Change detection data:

◇ ◇ ◇ ◇

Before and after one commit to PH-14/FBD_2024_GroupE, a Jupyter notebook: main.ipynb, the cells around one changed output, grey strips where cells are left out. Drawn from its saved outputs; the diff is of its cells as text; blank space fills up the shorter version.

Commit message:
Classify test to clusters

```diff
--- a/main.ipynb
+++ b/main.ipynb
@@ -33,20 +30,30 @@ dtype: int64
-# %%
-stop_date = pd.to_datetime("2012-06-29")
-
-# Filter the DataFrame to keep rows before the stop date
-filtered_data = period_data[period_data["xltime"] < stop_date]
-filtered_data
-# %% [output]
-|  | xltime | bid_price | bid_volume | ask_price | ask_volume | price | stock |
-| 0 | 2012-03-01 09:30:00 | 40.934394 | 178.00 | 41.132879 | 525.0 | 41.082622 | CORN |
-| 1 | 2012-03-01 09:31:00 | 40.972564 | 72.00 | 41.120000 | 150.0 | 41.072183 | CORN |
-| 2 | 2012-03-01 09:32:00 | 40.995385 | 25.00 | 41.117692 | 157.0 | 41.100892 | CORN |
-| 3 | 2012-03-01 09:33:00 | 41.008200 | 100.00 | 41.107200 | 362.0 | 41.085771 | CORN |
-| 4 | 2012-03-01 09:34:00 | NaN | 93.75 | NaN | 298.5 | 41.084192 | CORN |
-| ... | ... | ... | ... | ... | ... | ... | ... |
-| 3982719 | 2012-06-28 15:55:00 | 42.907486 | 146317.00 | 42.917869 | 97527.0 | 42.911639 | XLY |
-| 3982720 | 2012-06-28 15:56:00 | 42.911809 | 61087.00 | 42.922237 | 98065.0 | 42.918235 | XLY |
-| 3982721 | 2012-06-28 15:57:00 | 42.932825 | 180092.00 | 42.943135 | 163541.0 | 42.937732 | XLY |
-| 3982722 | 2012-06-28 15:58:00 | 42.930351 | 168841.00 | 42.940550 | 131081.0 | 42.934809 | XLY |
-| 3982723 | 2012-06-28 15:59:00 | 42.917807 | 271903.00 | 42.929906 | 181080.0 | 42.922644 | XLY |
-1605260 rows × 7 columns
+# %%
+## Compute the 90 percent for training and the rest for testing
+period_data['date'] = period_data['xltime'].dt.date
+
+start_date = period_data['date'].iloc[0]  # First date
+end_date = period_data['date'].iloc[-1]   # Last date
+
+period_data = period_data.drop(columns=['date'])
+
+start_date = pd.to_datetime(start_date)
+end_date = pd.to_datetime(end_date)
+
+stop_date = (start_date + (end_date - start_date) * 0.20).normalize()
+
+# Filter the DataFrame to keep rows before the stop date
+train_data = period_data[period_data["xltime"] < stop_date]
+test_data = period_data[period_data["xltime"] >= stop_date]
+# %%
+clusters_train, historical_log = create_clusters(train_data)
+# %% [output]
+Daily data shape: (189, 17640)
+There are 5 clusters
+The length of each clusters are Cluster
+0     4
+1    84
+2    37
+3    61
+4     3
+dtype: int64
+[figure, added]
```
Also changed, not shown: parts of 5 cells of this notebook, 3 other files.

◇ ◇ ◇ ◇

Assigned task »
Please give every entry again, precisely as it appears.

Written response »
Before and after one commit to PH-14/FBD_2024_GroupE, a Jupyter notebook: main.ipynb, the cells around one changed output, grey strips where cells are left out. Drawn from its saved outputs; the diff is of its cells as text; blank space fills up the shorter version.

Commit message:
Classify test to clusters

```diff
--- a/main.ipynb
+++ b/main.ipynb
@@ -33,20 +30,30 @@ dtype: int64
-# %%
-stop_date = pd.to_datetime("2012-06-29")
-
-# Filter the DataFrame to keep rows before the stop date
-filtered_data = period_data[period_data["xltime"] < stop_date]
-filtered_data
-# %% [output]
-|  | xltime | bid_price | bid_volume | ask_price | ask_volume | price | stock |
-| 0 | 2012-03-01 09:30:00 | 40.934394 | 178.00 | 41.132879 | 525.0 | 41.082622 | CORN |
-| 1 | 2012-03-01 09:31:00 | 40.972564 | 72.00 | 41.120000 | 150.0 | 41.072183 | CORN |
-| 2 | 2012-03-01 09:32:00 | 40.995385 | 25.00 | 41.117692 | 157.0 | 41.100892 | CORN |
-| 3 | 2012-03-01 09:33:00 | 41.008200 | 100.00 | 41.107200 | 362.0 | 41.085771 | CORN |
-| 4 | 2012-03-01 09:34:00 | NaN | 93.75 | NaN | 298.5 | 41.084192 | CORN |
-| ... | ... | ... | ... | ... | ... | ... | ... |
-| 3982719 | 2012-06-28 15:55:00 | 42.907486 | 146317.00 | 42.917869 | 97527.0 | 42.911639 | XLY |
-| 3982720 | 2012-06-28 15:56:00 | 42.911809 | 61087.00 | 42.922237 | 98065.0 | 42.918235 | XLY |
-| 3982721 | 2012-06-28 15:57:00 | 42.932825 | 180092.00 | 42.943135 | 163541.0 | 42.937732 | XLY |
-| 3982722 | 2012-06-28 15:58:00 | 42.930351 | 168841.00 | 42.940550 | 131081.0 | 42.934809 | XLY |
-| 3982723 | 2012-06-28 15:59:00 | 42.917807 | 271903.00 | 42.929906 | 181080.0 | 42.922644 | XLY |
-1605260 rows × 7 columns
+# %%
+## Compute the 90 percent for training and the rest for testing
+period_data['date'] = period_data['xltime'].dt.date
+
+start_date = period_data['date'].iloc[0]  # First date
+end_date = period_data['date'].iloc[-1]   # Last date
+
+period_data = period_data.drop(columns=['date'])
+
+start_date = pd.to_datetime(start_date)
+end_date = pd.to_datetime(end_date)
+
+stop_date = (start_date + (end_date - start_date) * 0.20).normalize()
+
+# Filter the DataFrame to keep rows before the stop date
+train_data = period_data[period_data["xltime"] < stop_date]
+test_data = period_data[period_data["xltime"] >= stop_date]
+# %%
+clusters_train, historical_log = create_clusters(train_data)
+# %% [output]
+Daily data shape: (189, 17640)
+There are 5 clusters
+The length of each clusters are Cluster
+0     4
+1    84
+2    37
+3    61
+4     3
+dtype: int64
+[figure, added]
```
Also changed, not shown: parts of 5 cells of this notebook, 3 other files.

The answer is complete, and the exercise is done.